You know ... I really don't think it IS possible any more. We do seem to be quite the humor-challenged culture, these days. Not that there isn't humor, of course. It's everywhere. We have funny papers, we have standup comics, we have sitcoms galore ...
The distinction seems to be that we don't allow pointed satire and irony in writing any more. The ability to distinguish between that which is seriously meant, and that which is twaddle, seems to have disappeared from this country somehow. (I mean, really. How seriously can you take someone who writes elsewhere, "I am back on my 'Tourette' syndrome visiting some of your little cities that remain amongst the world’s best-kept secrets. I started last week in Portland Maine, in one of the most gorgeous theatres I have ever played. Needless to say, it wasn’t built as a convention centre, and no acoustic engineers had anything to do with it, so the sound was perfect. [...] I wrenched myself away to come to Washington DC, a city which occasionally gets a little paragraph on page 10 of the European and Australian press, but is otherwise, except for the White House, a big secret. I adore it, though it’s very cold and I have to wear my humanely culled simulated wombat fur underthings. It must be horrid for President Bush who comes from the south to live in such a frigid zone. No wonder he wears that constant look of perplexity, poor mite."
(It's the weather? Really. My. I just thought he was constantly perplexed. But I digress.)
We seem to be able to take satire and irony when it's physical -- that is, when there's an actual person being tasteless and ironical in our actual faces. (Better able to take it, anyway.) After all, where would "Absolutely Fabulous" ever have been in this country if we couldn't take politically incorrect comedy? (Although it may be noteworthy that it didn't originate here, and the American version failed miserably.) But when it's written down, and we lose the physical context, our ability to deal seems to go right out the window.
The other problem is, of course, that an outsider hit one of our nerves. It is an undeniable fact that minorities make up a fair percentage of the lower-income and menial jobs in this country. Is it fair? No. Is it just? No. Should things be this way? No. But they are what they are, and having an outsider say these things at all, let alone in print, rankles.
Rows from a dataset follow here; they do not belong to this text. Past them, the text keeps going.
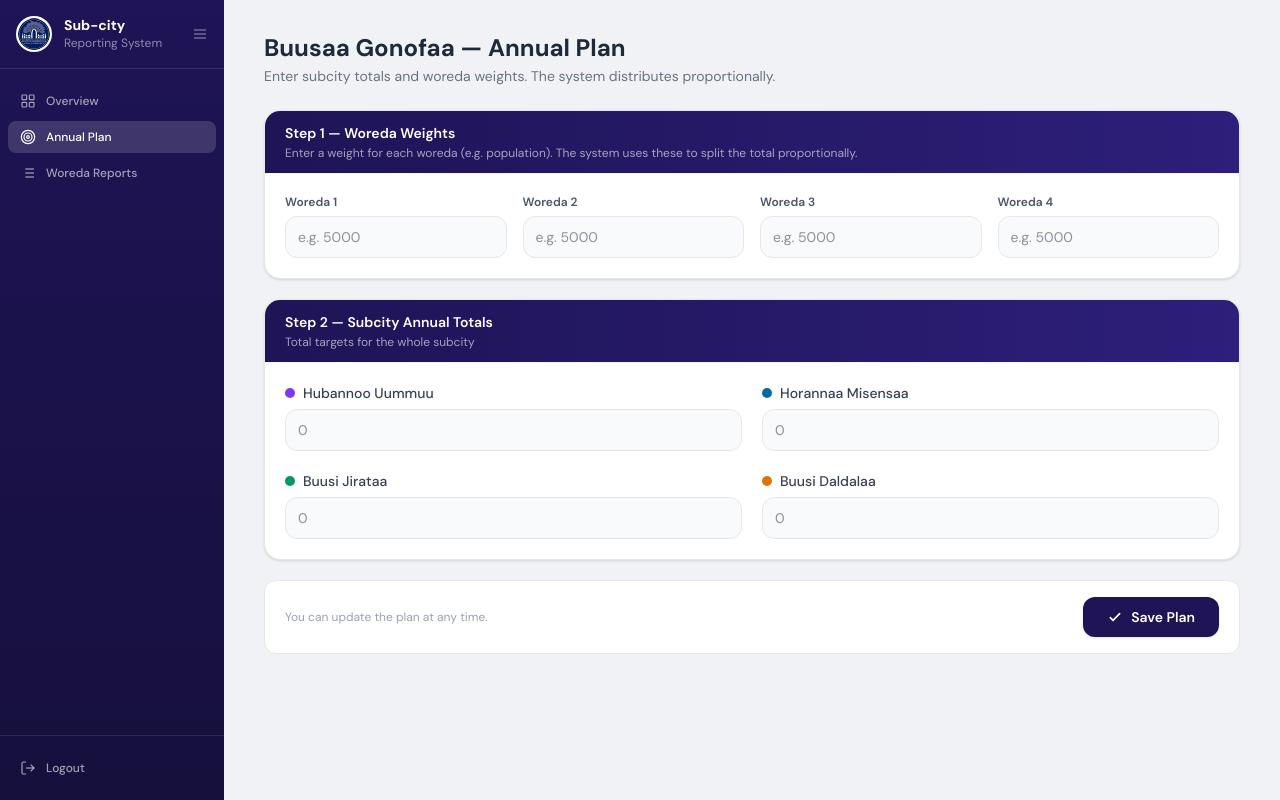
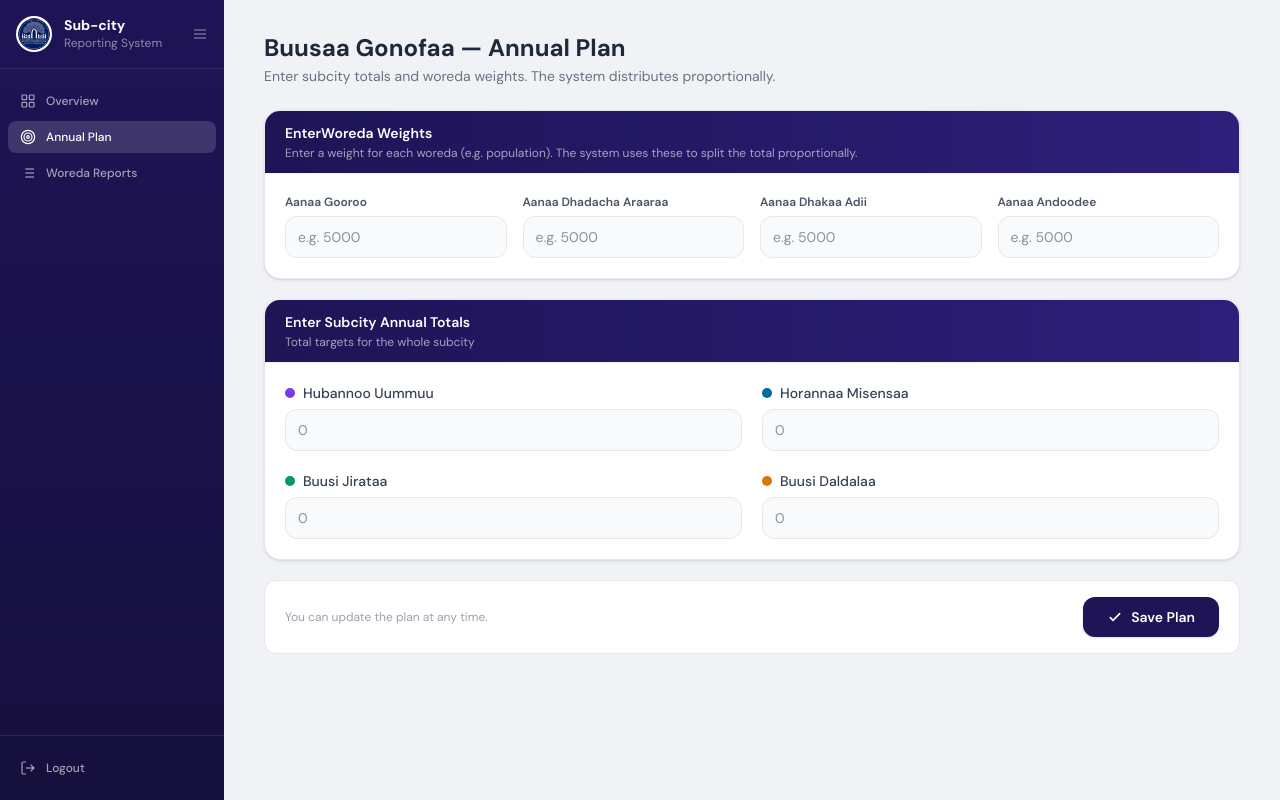
Before and after one commit to Bole-Sub-city/Reporting-and-monitoring-system-backup, a React (Vite) app in the folder frontend/: page /sub-city/dashboard in a window 1280 px wide. Both pictures are taken after a click on the button "Annual Plan". Built offline with nearby package versions, Linux system fonts and the light colour scheme.

Commit message:
changed woreda name

```diff
--- a/frontend/src/pages/subcitydashboard.jsx
+++ b/frontend/src/pages/subcitydashboard.jsx
@@ -5,10 +5,10 @@ import { saveSubcityPlan } from "../api/planApi";
 
 // ─── Constants ────────────────────────────────────────────────────────────────
 const WOREDAS = [
-  { id: "w1", name: "Woreda 1" },
-  { id: "w2", name: "Woreda 2" },
-  { id: "w3", name: "Woreda 3" },
-  { id: "w4", name: "Woreda 4" },
+  { id: "w1", name: "Aanaa Gooroo" },
+  { id: "w2", name: "Aanaa Dhadacha Araaraa" },
+  { id: "w3", name: "Aanaa Dhakaa Adii" },
+  { id: "w4", name: "Aanaa Andoodee" },
 ];
 
 const PLAN_FIELDS = [
@@ -319,7 +319,7 @@ function PlanPage({ plan, onSave, weights, onSaveWeights }) {
             }}
           >
             <p className="text-sm font-semibold text-white">
-              Step 1 — Woreda Weights
+              EnterWoreda Weights
             </p>
             <p className="text-white/60 text-xs mt-0.5">
               Enter a weight for each woreda (e.g. population). The system uses
@@ -405,7 +405,7 @@ function PlanPage({ plan, onSave, weights, onSaveWeights }) {
             }}
           >
             <p className="text-sm font-semibold text-white">
-              Step 2 — Subcity Annual Totals
+              Enter Subcity Annual Totals
             </p>
             <p className="text-white/60 text-xs mt-0.5">
               Total targets for the whole subcity
@@ -442,7 +442,7 @@ function PlanPage({ plan, onSave, weights, onSaveWeights }) {
           <div className="bg-white rounded-2xl border border-gray-200 shadow-sm overflow-hidden">
             <div className="px-5 py-3 bg-gray-50 border-b border-gray-100">
               <p className="text-sm font-semibold text-gray-700">
-                Allocation Preview — Proportional Distribution
+                Allocation Preview Proportional Distribution
               </p>
             </div>
             <div className="overflow-x-auto">
@@ -608,7 +608,7 @@ function ReportsPage({ plan, weights }) {
           }}
         >
           <p className="text-sm font-semibold text-white">
-            {woreda.name} — Submitted Reports
+            {woreda.name}  Submitted Reports
           </p>
           <p className="text-white/60 text-xs mt-0.5">
             Live data will appear here once the backend endpoint is connected.
```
It would be interesting to find out exactly where that ability to take written humor went. Given the declining literacy rate in this country, probably out with the ability to read.
Ask Dame Edna -- What happened to humor?: ..... That the line was not greeted with screaming laughter, however, was perhaps due to the fact that Dame Edna had unwittingly captured the tone of Vanity Fair magazine and attitude of many of its readers so closely. Though soon e-mails flitted back and forth among Spanish-speaking readers of Vanity Fair -- an interesting sociological group in itself. Soon, there were hot petitions of protest against blue-rinsed Dame Edna. Letters of complaint to Graydon Carter (the editor whose hair, etc.): "I am a thirty year old Latina marketing executive with three graduate degrees..." During a week of heightened code-orange alerts in New York City and elsewhere, there were code-magenta bomb threats received at the offices of Condé Nast. An apology was not long in coming. Now that we are a nation of sufferers and victims, the Puritans have won the day. [...] For a magazine so confused in its purpose, it is perhaps not so very surprising that Vanity Fair didn't see the Hispanic furor coming. Each month the magazine's predictions about what's going to be "hot" next month -- Fabergé, Frida Kahlo, A.S. Byatt, Georgia O'Keefe -- are invariably not. [...] But there are other prophesies from Vanity Fair's editor. Graydon Carter (whose hair, etc.) was widely quoted by media types in New York, after Sept. 11, saying that irony is dead.
It's truer to say that humor is having a hard time of it in America these days when we can't tell the difference between a joke and the deadly serious.
I have to admit, had I been the editor of Vanity Fair, I think my reaction would have been: "Oh, grow UP!"Posted by iain at February 26, 2003 12:45 PM